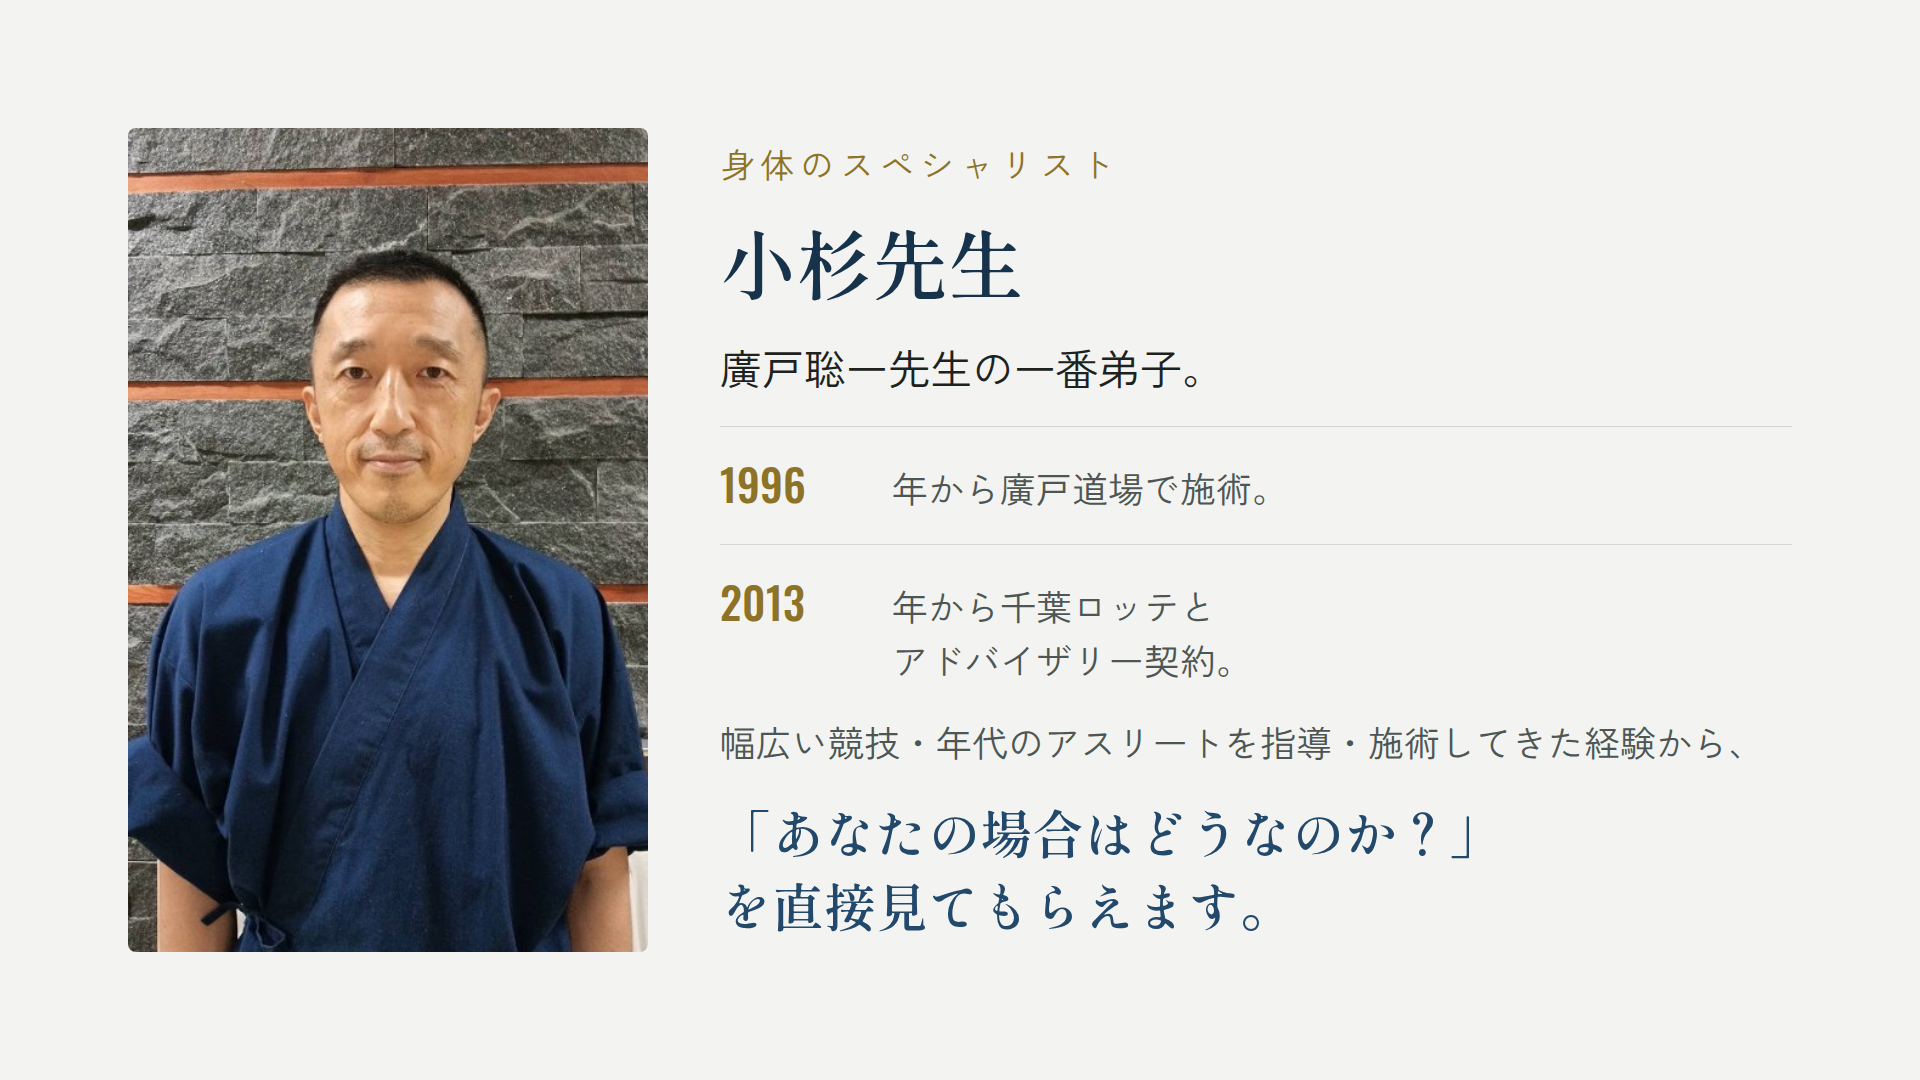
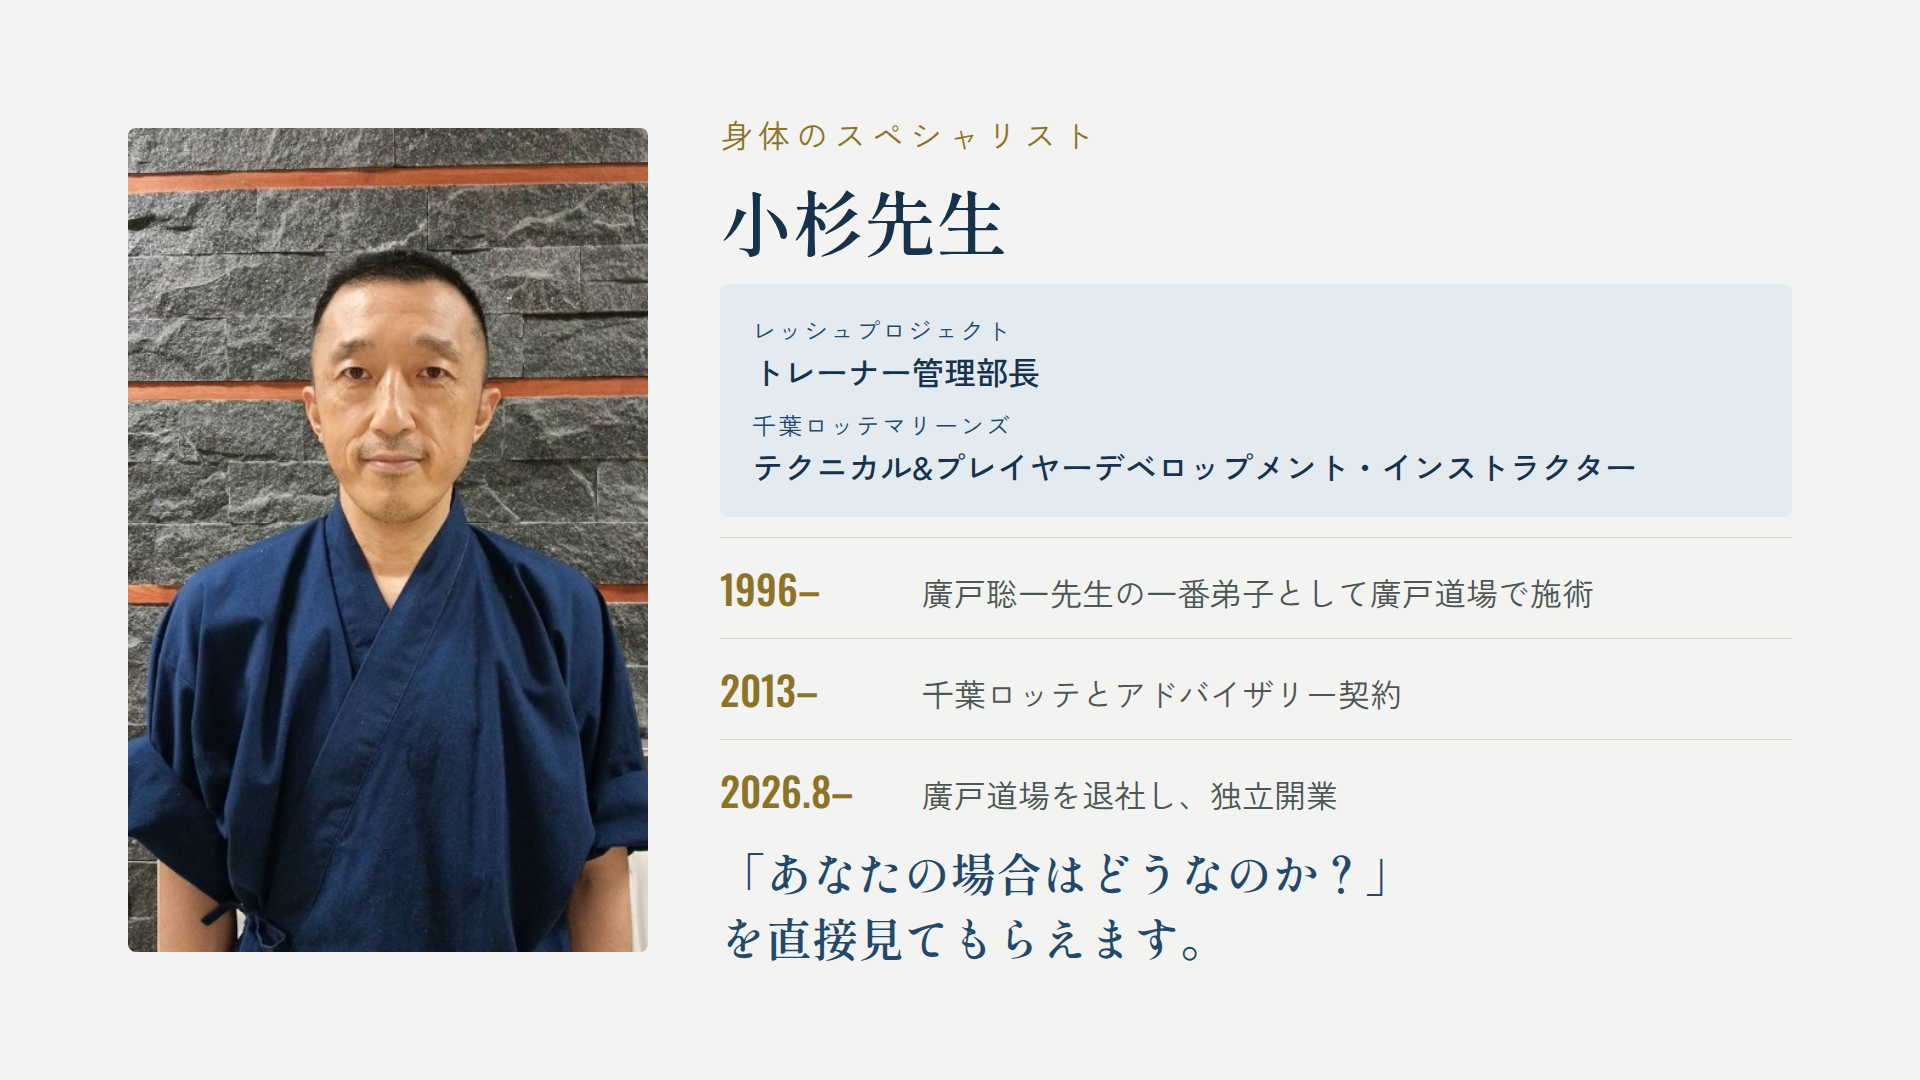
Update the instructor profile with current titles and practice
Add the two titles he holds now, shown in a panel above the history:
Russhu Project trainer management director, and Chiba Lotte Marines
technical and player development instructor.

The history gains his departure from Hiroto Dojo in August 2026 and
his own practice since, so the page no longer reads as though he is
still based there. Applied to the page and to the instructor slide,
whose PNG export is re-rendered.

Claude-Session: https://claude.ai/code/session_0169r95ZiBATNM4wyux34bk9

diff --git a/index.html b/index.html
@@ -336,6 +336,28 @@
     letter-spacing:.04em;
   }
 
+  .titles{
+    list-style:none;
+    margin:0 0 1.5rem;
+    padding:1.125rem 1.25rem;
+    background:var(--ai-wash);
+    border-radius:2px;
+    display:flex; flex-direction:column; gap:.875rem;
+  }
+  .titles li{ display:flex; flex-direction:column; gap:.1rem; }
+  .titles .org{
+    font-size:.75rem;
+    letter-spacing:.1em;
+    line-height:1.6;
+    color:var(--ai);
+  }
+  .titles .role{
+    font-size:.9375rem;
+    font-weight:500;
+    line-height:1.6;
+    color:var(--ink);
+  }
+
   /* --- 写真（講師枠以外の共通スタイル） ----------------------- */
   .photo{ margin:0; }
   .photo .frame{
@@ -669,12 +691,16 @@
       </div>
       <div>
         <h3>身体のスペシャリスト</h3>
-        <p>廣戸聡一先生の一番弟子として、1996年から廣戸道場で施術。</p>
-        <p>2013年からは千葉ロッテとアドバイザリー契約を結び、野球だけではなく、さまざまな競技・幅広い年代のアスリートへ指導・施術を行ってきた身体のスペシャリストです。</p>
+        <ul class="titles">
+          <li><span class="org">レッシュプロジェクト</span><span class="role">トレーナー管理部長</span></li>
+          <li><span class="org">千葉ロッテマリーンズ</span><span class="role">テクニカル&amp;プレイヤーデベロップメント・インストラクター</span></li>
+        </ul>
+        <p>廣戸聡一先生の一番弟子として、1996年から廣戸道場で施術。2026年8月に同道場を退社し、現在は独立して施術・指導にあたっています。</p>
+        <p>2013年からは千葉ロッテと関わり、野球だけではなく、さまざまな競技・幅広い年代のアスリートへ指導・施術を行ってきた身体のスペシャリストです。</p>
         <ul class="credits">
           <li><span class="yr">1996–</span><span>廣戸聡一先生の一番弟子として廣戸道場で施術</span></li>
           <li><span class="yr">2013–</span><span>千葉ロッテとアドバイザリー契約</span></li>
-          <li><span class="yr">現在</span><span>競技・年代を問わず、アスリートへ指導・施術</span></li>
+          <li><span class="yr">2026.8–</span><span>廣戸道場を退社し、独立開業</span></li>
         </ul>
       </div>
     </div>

WHAT IS NEEDED> Each entry is to be written out again word for word, and any pictures are to be omitted.

EXERCISE RESULT>
Update the instructor profile with current titles and practice
Add the two titles he holds now, shown in a panel above the history:
Russhu Project trainer management director, and Chiba Lotte Marines
technical and player development instructor.

The history gains his departure from Hiroto Dojo in August 2026 and
his own practice since, so the page no longer reads as though he is
still based there. Applied to the page and to the instructor slide,
whose PNG export is re-rendered.

Claude-Session: https://claude.ai/code/session_0169r95ZiBATNM4wyux34bk9

diff --git a/index.html b/index.html
@@ -336,6 +336,28 @@
     letter-spacing:.04em;
   }
 
+  .titles{
+    list-style:none;
+    margin:0 0 1.5rem;
+    padding:1.125rem 1.25rem;
+    background:var(--ai-wash);
+    border-radius:2px;
+    display:flex; flex-direction:column; gap:.875rem;
+  }
+  .titles li{ display:flex; flex-direction:column; gap:.1rem; }
+  .titles .org{
+    font-size:.75rem;
+    letter-spacing:.1em;
+    line-height:1.6;
+    color:var(--ai);
+  }
+  .titles .role{
+    font-size:.9375rem;
+    font-weight:500;
+    line-height:1.6;
+    color:var(--ink);
+  }
+
   /* --- 写真（講師枠以外の共通スタイル） ----------------------- */
   .photo{ margin:0; }
   .photo .frame{
@@ -669,12 +691,16 @@
       </div>
       <div>
         <h3>身体のスペシャリスト</h3>
-        <p>廣戸聡一先生の一番弟子として、1996年から廣戸道場で施術。</p>
-        <p>2013年からは千葉ロッテとアドバイザリー契約を結び、野球だけではなく、さまざまな競技・幅広い年代のアスリートへ指導・施術を行ってきた身体のスペシャリストです。</p>
+        <ul class="titles">
+          <li><span class="org">レッシュプロジェクト</span><span class="role">トレーナー管理部長</span></li>
+          <li><span class="org">千葉ロッテマリーンズ</span><span class="role">テクニカル&amp;プレイヤーデベロップメント・インストラクター</span></li>
+        </ul>
+        <p>廣戸聡一先生の一番弟子として、1996年から廣戸道場で施術。2026年8月に同道場を退社し、現在は独立して施術・指導にあたっています。</p>
+        <p>2013年からは千葉ロッテと関わり、野球だけではなく、さまざまな競技・幅広い年代のアスリートへ指導・施術を行ってきた身体のスペシャリストです。</p>
         <ul class="credits">
           <li><span class="yr">1996–</span><span>廣戸聡一先生の一番弟子として廣戸道場で施術</span></li>
           <li><span class="yr">2013–</span><span>千葉ロッテとアドバイザリー契約</span></li>
-          <li><span class="yr">現在</span><span>競技・年代を問わず、アスリートへ指導・施術</span></li>
+          <li><span class="yr">2026.8–</span><span>廣戸道場を退社し、独立開業</span></li>
         </ul>
       </div>
     </div>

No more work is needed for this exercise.